Aziz Ansari

Aziz Ansari's career took a major hit in January 2018 when a 23-year-old photographer accused the star of sexual misconduct in a scathing Babe.net report. Grace (who's only known by that pseudonym) reportedly met the actor and stand-up comic at a 2017 Emmy Awards after party. They exchanged numbers and went out on a date, which ended back at Ansari's apartment.

According to Grace's graphic depiction of the evening, things escalated, and the pair ended up kissing on a countertop. Ansari undressed both of them, which reportedly made the photographer uncomfortable. She asked to slow things down, and the entire night became a push and pull of Ansari allegedly pressuring Grace to go further. Grace claimed that she repeatedly refused Ansari before giving in to his advances. She eventually left Ansari's apartment in tears.

"I cried the whole ride home. At that point I felt violated. That last hour was so out of my hand," she told Babe.net.

After the news broke, Ansari's career undeniably took a hit — whether or not it was self-inflicted. According to Page Six, the comedian was laying low. The fate of his Netflix series Master of None was up in the air even though outlet was reportedly "happy to make another season ... when Aziz is ready." Although he made a statement about the story shortly after it was published, Ansari finally addressed it in his stand-up during an NYC pop-up show in February 2019.

Matt Lauer

Matt Lauer's decades-long career as a TV personality crumbled after an unnamed Today employee "complained about his inappropriate conduct starting at the 2014 Sochi Olympics," according to Variety.
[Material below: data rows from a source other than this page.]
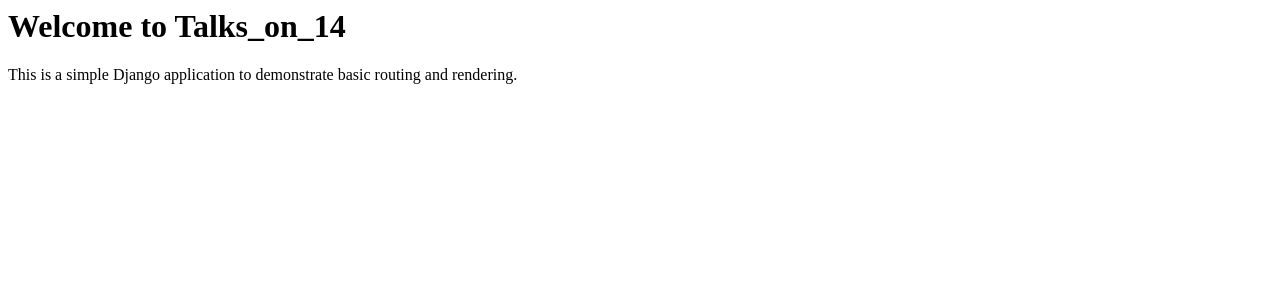
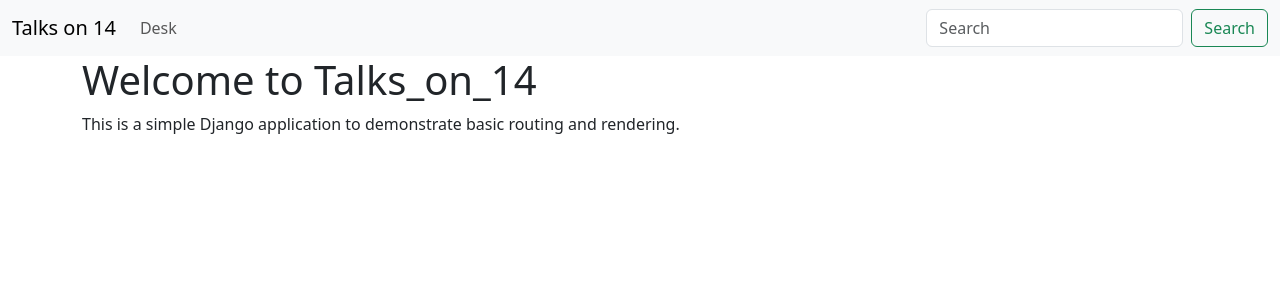
Before and after one commit to SamsonGulma/_Desk-14_, a Django app: page / in a window 1280 px wide. Shown: the top 300 px of the page. Run offline with Django 5.2, Linux system fonts and the light colour scheme.

Commit message:
adding the templates.

```diff
--- /dev/null
+++ b/desk_14/talks_on_14/templates/base.html
@@ -0,0 +1,26 @@
+<!doctype html>
+<html lang="en">
+
+<head>
+    <meta charset="utf-8">
+    <meta name="viewport" content="width=device-width, initial-scale=1">
+    <title>Desk_14</title>
+    <link href="https://cdn.jsdelivr.net/npm/bootstrap@5.3.7/dist/css/bootstrap.min.css" rel="stylesheet"
+        integrity="sha384-LN+7fdVzj6u52u30Kp6M/trliBMCMKTyK833zpbD+pXdCLuTusPj697FH4R/5mcr" crossorigin="anonymous">
+</head>
+
+<body>
+    {% include 'navbar.html'%}
+
+    <div class="container">
+        {% block content %}
+
+        {% endblock %}
+    </div>
+
+    <script src="https://cdn.jsdelivr.net/npm/bootstrap@5.3.7/dist/js/bootstrap.bundle.min.js"
+        integrity="sha384-ndDqU0Gzau9qJ1lfW4pNLlhNTkCfHzAVBReH9diLvGRem5+R9g2FzA8ZGN954O5Q"
+        crossorigin="anonymous"></script>
+</body>
+
+</html>
--- a/desk_14/talks_on_14/templates/home.html
+++ b/desk_14/talks_on_14/templates/home.html
@@ -1,2 +1,6 @@
+{% extends 'base.html'%}
+
+{%block content %}
 <h1>Welcome to Talks_on_14</h1>
 <p>This is a simple Django application to demonstrate basic routing and rendering.</p>
+{%endblock%}
--- /dev/null
+++ b/desk_14/talks_on_14/templates/navbar.html
@@ -0,0 +1,21 @@
+<nav class="navbar navbar-expand-lg bg-body-tertiary">
+    <div class="container-fluid">
+        <a class="navbar-brand" href="{% url 'home' %}">Talks on 14</a>
+        <button class="navbar-toggler" type="button" data-bs-toggle="collapse" data-bs-target="#navbarSupportedContent"
+            aria-controls="navbarSupportedContent" aria-expanded="false" aria-label="Toggle navigation">
+            <span class="navbar-toggler-icon"></span>
+        </button>
+        <div class="collapse navbar-collapse" id="navbarSupportedContent">
+            <ul class="navbar-nav me-auto mb-2 mb-lg-0">
+                <li class="nav-item">
+                    <a class="nav-link" href=''>Desk</a>
+                </li>
+
+            </ul>
+            <form class="d-flex" role="search">
+                <input class="form-control me-2" type="search" placeholder="Search" aria-label="Search" />
+                <button class="btn btn-outline-success" type="submit">Search</button>
+            </form>
+        </div>
+    </div>
+</nav>
```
The outlet reported several more similar accusations, as well as that of former Today staffer, Addie Zinone, who accused the anchor of "an abuse of power" when he engaged in a sexual relationship with her.  

Speaking with NPR, Zinone said that she decided to speak out in solidarity of Lauer's other accusers who were being doubted in the press. While she admitted that her affair with Lauer in 2000 was consensual, she was only 24 years old, and working as a production assistant on Today at the time. The problem was in the power dynamics (she was a low-level employee and he was a top dog), and the relationship reportedly changed the course of her life at a pivotal point in her career. "I think he preyed on the fact that I was very naive," she told NPR. "And then he only seeing the physical side of me and only wanting that out of me. It shattered my confidence. So I couldn't focus on my job at all as I was trying to start my journalism career."

According to NBC News, Lauer was fired in November 2017 after an investigation into Sochi incident, and amid emerging allegations from several other accusers, who spoke with Variety and The New York Times.

Danny Masterson

The Ranch isn't exactly one of Netflix's most revered comedies, but the show did find itself in the spotlight for all of the wrong reasons. Danny Masterson, who starred in the series alongside Ashton Kutcher, was reportedly written off the show in December 2017 following a string of rape allegations, according to the Daily Beast.

According to HuffPost, four women accused Masterson, a Scientologist, of "raping them in the early 2000s." Three of these women, who were also Scientologists, allegedly "reported the incidents to the Church of Scientology at the time." At least one of the accusers — who claimed she was "passed out" and woke up to the realization she was being raped — filed a police report in 2004, but it was allegedly squashed after the Church of Scientology "submitted 50 affidavits from Scientologists" denying her account. The case file also reportedly "vanished," and the 2017 investigation appeared to stall as the Los Angeles County district attorney contemplated filing charges.

Masterson denied the allegations and hired Thomas Mesereau, the same lawyer who represented Bill Cosby, to handle the case, but his career has already been allegedly put to a halt. Mesereau reportedly complained to the DA's office claiming the That '70s Show star was "unfairly unable to pursue more career options as long as DA Jackie Lacey delays her decision whether to file charges."